TASK ITEM :: Copy all lines below that use the word "displayName".

MATERIAL FOR THE TASK ::
· · · · ·

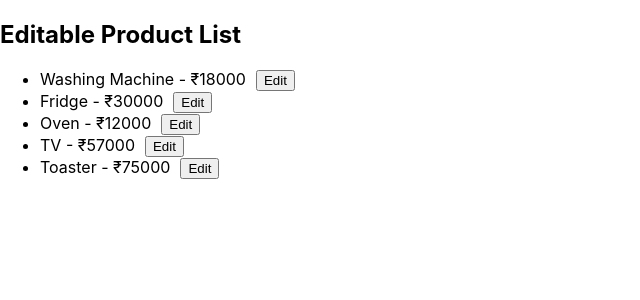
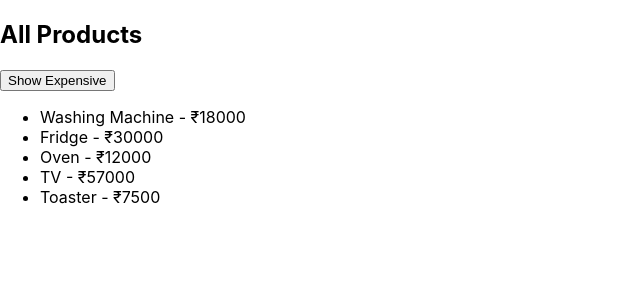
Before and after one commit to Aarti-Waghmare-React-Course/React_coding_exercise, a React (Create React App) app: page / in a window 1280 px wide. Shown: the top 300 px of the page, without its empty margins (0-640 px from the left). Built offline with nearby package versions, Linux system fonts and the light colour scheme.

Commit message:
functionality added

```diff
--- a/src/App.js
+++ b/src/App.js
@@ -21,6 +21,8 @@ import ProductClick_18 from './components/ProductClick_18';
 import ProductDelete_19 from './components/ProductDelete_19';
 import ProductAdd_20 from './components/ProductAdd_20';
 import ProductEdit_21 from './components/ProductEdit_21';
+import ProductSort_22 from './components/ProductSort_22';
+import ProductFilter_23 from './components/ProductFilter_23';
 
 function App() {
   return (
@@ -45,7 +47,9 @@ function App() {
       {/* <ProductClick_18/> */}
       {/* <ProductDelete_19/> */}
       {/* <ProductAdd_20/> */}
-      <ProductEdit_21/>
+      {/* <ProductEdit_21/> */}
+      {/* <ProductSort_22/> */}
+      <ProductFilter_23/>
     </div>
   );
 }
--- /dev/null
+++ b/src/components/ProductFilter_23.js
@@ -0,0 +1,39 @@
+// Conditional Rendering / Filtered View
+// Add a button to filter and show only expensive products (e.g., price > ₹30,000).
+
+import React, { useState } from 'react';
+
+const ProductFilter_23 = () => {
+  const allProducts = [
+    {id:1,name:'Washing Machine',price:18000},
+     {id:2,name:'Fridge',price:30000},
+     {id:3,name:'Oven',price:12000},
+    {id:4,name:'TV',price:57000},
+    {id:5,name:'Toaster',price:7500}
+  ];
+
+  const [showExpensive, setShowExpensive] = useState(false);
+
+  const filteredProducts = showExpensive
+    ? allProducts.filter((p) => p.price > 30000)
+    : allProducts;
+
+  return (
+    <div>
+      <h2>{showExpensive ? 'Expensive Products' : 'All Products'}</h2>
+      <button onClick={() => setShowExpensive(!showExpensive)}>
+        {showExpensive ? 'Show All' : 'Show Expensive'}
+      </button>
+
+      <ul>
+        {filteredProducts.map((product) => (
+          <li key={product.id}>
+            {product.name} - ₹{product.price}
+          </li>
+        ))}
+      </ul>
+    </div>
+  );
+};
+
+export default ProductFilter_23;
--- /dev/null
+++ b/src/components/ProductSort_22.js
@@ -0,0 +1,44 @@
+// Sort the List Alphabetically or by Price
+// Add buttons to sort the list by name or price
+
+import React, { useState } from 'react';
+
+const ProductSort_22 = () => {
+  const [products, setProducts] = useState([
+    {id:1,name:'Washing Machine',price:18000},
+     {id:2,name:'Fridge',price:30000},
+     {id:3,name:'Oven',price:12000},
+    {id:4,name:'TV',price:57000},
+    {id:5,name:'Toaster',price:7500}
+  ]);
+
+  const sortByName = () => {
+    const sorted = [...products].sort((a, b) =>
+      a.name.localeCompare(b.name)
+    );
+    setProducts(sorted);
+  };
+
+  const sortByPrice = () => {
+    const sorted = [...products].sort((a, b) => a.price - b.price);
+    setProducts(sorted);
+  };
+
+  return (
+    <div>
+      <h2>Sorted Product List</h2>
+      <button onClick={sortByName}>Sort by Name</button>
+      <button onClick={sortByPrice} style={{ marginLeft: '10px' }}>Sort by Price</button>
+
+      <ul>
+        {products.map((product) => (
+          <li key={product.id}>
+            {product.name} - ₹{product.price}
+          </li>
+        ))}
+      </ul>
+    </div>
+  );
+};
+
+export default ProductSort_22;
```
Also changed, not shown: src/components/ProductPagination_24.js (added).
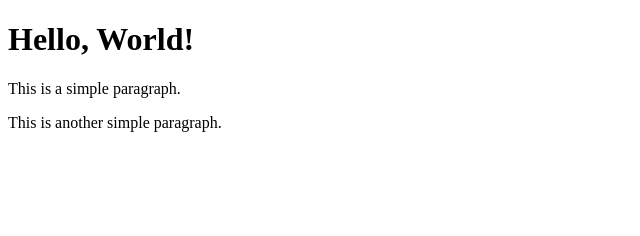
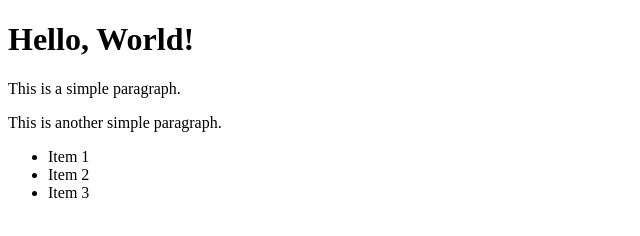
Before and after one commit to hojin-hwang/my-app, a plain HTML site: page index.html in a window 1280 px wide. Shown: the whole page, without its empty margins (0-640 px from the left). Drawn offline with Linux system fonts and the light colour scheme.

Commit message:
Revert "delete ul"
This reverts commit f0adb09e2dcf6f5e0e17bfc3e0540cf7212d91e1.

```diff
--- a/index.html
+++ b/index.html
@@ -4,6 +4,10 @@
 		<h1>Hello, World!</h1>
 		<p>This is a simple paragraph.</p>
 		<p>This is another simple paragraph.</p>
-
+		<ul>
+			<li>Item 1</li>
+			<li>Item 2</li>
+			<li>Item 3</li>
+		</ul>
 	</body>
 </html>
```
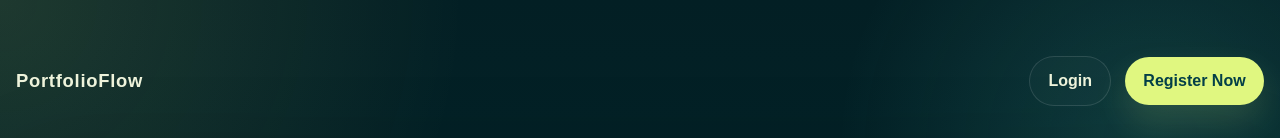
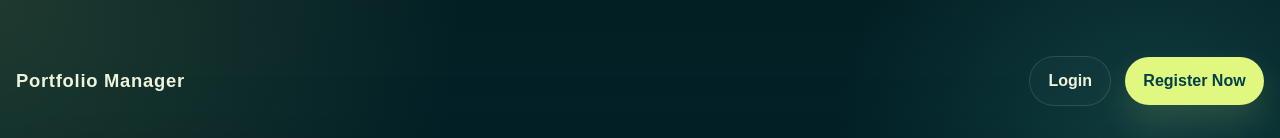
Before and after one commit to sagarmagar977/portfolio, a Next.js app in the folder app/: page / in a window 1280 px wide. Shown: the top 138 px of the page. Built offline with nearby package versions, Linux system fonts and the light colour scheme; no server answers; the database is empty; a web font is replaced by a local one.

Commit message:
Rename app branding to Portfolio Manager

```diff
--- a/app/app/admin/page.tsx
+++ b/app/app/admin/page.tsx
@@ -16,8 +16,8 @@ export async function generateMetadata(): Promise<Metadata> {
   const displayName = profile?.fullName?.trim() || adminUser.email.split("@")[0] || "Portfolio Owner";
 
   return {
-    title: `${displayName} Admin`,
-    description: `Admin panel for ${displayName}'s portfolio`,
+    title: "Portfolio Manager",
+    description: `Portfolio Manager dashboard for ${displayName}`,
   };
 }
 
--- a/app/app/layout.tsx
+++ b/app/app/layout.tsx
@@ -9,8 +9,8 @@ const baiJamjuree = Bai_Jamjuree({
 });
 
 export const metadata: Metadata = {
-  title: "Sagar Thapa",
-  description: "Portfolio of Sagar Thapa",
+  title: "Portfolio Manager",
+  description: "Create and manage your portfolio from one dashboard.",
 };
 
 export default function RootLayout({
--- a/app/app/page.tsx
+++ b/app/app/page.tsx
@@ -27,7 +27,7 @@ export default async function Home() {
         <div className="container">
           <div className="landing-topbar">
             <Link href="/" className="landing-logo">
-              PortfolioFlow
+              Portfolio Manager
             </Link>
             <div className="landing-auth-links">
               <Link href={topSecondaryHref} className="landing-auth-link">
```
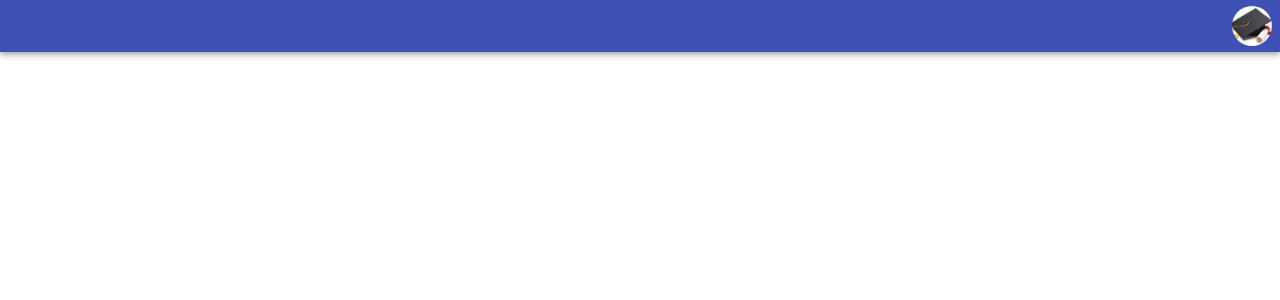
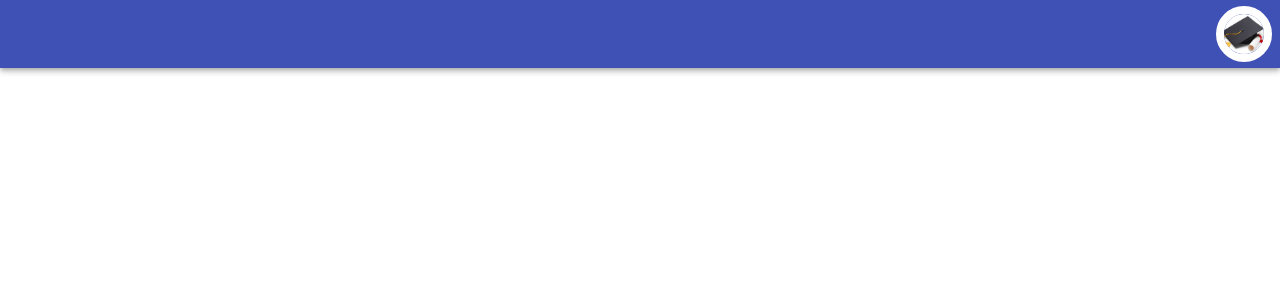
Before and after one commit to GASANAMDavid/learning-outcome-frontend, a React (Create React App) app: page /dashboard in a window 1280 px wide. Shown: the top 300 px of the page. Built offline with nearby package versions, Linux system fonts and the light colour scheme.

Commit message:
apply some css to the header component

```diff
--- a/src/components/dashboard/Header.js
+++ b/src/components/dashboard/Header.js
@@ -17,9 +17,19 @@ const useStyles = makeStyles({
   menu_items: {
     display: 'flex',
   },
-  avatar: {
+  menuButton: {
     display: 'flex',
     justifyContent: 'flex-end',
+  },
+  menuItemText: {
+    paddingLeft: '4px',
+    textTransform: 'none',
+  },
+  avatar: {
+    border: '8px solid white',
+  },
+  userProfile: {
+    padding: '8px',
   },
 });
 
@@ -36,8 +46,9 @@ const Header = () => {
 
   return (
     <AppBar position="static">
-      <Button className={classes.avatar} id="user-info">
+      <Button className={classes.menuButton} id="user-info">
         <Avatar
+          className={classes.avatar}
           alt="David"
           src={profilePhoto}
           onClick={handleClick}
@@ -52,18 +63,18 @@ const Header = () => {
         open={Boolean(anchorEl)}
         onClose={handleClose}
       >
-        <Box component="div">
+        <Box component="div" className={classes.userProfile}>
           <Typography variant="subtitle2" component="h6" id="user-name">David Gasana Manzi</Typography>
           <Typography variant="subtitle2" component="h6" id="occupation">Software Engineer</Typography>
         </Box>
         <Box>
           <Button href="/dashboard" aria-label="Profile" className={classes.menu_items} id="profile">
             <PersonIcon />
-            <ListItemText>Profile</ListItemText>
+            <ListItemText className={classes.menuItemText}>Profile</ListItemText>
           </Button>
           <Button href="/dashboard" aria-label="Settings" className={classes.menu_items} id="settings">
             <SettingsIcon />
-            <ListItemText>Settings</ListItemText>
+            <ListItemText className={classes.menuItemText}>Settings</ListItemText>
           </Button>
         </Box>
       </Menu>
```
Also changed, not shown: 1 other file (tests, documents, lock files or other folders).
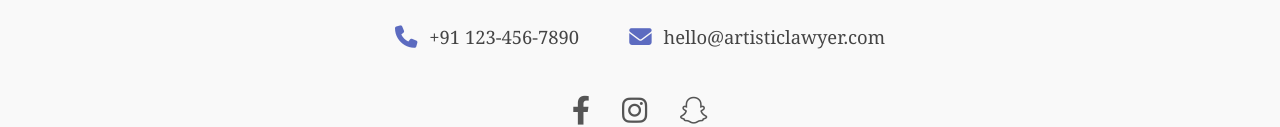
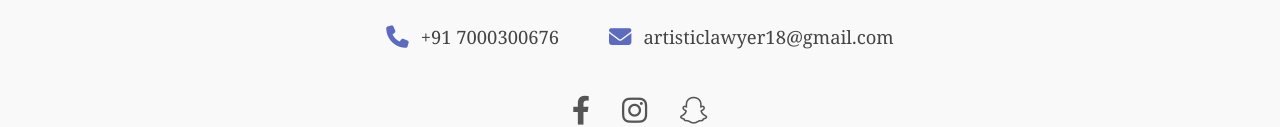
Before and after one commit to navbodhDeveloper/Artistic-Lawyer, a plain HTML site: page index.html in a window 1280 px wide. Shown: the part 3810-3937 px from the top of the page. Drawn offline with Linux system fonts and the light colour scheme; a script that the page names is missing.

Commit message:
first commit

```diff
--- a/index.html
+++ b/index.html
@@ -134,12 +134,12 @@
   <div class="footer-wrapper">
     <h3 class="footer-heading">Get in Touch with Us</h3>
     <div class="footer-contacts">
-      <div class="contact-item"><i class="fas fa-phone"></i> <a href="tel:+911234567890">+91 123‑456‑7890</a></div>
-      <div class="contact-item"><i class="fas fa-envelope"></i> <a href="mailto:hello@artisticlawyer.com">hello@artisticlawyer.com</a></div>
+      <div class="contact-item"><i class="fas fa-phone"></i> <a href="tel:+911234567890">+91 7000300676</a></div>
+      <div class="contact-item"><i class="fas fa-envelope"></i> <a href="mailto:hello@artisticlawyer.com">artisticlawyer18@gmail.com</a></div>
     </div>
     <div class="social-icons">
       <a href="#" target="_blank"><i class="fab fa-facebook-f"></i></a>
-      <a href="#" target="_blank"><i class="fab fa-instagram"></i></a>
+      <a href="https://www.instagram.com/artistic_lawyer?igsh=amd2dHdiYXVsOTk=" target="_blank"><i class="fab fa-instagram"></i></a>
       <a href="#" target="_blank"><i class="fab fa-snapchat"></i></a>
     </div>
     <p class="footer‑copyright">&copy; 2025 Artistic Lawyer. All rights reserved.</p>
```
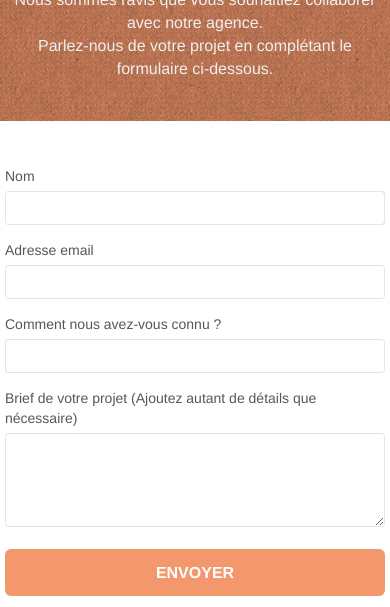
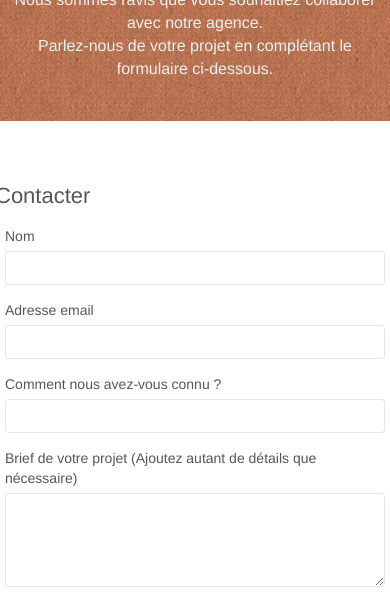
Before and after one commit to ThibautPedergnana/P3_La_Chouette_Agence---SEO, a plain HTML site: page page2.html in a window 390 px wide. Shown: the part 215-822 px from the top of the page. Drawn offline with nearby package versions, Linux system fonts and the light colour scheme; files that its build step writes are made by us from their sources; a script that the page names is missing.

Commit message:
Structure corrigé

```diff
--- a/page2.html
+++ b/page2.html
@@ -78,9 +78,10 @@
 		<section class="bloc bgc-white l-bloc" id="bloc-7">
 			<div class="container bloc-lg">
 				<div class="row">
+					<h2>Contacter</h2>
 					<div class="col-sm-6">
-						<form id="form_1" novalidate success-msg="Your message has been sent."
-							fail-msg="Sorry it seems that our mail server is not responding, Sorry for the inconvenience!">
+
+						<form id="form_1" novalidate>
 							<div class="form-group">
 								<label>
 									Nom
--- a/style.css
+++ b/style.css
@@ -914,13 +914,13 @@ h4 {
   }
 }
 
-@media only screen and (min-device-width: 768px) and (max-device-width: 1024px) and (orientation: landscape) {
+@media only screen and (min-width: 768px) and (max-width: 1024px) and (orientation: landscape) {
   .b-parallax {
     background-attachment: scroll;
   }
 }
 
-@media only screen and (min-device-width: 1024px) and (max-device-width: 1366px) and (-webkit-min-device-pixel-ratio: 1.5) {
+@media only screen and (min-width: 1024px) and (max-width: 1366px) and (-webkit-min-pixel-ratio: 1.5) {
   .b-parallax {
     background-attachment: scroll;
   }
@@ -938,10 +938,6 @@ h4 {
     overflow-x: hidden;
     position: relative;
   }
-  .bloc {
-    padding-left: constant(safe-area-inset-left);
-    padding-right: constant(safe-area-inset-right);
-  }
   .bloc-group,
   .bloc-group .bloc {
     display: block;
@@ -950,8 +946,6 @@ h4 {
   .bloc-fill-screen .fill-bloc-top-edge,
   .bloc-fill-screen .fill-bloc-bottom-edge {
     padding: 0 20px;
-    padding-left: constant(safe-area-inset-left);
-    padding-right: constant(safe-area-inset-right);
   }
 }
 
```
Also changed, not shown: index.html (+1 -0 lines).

· · · · ·

ANSWER SPACE ::
   const displayName = profile?.fullName?.trim() || adminUser.email.split("@")[0] || "Portfolio Owner";
-    title: `${displayName} Admin`,
-    description: `Admin panel for ${displayName}'s portfolio`,
+    description: `Portfolio Manager dashboard for ${displayName}`,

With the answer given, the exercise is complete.